┌──

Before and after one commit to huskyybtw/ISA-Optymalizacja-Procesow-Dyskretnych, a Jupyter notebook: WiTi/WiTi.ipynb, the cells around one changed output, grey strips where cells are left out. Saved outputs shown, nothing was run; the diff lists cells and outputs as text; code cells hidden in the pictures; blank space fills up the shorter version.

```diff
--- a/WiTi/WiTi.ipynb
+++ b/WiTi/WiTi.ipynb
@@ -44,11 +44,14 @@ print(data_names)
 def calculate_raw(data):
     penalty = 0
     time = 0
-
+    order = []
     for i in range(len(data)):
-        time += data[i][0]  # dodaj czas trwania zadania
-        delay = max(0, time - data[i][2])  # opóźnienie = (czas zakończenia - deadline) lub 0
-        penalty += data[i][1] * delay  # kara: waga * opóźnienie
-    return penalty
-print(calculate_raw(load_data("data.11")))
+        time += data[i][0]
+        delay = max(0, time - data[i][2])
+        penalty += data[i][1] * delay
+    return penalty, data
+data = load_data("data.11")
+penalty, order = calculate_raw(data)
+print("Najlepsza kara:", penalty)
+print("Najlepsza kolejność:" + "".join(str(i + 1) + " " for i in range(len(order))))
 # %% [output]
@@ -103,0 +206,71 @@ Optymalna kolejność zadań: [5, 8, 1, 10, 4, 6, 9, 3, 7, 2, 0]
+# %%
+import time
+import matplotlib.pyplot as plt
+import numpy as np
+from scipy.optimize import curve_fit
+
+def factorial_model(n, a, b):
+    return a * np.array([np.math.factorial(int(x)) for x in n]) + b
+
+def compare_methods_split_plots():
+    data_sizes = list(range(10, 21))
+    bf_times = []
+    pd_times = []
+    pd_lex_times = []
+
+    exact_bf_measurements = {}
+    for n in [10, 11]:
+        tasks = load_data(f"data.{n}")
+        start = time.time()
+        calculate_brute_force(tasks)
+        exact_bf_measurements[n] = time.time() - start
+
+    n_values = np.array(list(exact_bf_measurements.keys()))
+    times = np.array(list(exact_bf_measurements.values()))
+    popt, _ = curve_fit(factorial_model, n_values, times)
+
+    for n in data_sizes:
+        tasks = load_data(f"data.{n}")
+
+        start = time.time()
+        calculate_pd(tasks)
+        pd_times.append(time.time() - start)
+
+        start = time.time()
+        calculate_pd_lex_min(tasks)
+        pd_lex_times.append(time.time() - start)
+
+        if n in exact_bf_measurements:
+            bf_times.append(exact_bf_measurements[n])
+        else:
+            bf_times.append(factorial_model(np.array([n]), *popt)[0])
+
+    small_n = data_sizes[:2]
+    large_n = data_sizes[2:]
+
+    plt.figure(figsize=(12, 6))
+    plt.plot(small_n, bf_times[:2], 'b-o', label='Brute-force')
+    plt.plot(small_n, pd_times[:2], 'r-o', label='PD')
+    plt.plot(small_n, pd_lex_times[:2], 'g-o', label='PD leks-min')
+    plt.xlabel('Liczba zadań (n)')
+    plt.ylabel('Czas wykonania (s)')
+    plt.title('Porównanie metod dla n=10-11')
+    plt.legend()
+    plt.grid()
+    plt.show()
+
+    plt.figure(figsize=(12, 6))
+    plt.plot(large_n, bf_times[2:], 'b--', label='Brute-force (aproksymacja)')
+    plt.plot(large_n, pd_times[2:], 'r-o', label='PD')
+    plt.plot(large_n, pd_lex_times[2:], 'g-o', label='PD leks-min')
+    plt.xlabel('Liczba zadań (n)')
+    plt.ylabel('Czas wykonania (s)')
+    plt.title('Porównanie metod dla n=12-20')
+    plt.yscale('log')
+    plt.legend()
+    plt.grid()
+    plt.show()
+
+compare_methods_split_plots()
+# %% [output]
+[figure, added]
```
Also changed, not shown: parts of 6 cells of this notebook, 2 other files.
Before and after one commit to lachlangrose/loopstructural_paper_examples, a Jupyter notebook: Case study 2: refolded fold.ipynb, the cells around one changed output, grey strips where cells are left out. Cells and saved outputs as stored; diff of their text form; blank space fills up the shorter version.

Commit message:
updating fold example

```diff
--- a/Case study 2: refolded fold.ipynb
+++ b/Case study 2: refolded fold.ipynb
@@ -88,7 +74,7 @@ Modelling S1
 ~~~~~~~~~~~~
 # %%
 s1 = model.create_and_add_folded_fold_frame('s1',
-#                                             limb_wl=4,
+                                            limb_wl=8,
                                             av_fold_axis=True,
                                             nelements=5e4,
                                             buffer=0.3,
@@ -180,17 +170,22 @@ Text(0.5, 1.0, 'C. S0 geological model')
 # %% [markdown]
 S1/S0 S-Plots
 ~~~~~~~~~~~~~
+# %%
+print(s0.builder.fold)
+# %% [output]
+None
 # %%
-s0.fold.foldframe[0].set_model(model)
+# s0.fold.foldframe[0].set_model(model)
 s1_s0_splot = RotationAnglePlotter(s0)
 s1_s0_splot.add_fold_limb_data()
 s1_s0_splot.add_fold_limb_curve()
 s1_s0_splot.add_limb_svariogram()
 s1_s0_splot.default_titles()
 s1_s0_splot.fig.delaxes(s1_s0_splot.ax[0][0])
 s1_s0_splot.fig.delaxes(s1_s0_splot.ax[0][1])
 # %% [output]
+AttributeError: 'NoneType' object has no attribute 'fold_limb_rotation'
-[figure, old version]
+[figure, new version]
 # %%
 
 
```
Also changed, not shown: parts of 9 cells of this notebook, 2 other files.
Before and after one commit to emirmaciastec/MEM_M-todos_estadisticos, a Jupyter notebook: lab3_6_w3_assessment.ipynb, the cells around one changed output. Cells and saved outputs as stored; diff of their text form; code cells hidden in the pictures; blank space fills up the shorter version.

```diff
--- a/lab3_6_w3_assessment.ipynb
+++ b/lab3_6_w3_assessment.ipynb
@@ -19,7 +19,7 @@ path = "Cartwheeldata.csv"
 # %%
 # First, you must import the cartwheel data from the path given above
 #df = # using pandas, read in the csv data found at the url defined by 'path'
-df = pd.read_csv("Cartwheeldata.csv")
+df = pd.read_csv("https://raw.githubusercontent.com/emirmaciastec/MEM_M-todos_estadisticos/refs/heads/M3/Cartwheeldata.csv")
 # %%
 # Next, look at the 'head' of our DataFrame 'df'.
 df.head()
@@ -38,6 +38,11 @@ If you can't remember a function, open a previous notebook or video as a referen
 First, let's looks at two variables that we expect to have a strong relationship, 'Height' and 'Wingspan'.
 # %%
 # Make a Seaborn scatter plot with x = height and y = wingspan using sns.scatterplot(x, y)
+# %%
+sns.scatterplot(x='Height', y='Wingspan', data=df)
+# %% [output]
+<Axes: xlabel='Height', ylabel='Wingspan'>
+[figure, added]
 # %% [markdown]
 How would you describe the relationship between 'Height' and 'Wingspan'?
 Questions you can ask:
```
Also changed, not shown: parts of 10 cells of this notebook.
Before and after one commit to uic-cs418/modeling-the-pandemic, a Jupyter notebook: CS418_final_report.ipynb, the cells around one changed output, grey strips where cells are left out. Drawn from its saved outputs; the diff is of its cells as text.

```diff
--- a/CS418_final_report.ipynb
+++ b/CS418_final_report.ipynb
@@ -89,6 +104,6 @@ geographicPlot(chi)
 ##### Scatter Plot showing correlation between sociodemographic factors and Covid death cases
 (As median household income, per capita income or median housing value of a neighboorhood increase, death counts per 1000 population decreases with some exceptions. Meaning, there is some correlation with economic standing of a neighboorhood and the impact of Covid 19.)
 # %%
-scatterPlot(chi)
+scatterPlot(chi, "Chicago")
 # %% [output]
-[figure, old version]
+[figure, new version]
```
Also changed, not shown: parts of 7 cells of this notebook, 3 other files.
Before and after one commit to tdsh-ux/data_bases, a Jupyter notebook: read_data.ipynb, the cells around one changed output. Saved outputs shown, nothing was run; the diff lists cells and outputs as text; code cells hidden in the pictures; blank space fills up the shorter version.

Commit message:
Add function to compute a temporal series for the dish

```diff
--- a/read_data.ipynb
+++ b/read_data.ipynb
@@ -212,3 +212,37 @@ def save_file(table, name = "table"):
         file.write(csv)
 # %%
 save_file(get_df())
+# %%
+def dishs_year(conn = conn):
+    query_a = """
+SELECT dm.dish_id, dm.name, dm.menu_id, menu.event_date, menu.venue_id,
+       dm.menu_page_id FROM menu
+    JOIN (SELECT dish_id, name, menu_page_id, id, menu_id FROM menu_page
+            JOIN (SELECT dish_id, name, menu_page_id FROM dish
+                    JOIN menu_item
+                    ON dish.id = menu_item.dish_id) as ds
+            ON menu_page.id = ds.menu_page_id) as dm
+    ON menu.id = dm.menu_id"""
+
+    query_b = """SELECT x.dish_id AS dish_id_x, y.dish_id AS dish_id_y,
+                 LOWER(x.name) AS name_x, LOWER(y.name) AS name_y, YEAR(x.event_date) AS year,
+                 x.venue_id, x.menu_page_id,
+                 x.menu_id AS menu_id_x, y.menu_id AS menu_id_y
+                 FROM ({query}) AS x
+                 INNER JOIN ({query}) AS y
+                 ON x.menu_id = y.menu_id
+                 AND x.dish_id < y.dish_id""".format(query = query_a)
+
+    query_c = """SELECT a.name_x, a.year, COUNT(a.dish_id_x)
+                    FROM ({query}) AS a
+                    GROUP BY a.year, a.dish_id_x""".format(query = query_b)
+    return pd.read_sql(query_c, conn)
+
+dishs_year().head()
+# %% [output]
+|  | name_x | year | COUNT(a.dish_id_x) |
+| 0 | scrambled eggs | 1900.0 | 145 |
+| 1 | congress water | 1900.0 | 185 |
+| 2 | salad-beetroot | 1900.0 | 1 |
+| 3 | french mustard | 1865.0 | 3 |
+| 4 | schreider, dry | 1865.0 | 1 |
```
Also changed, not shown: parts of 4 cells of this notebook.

└──

> **What is required**
When a line of the material holds "notebook", count it once, and then give the final number alone.

> **Task result**
11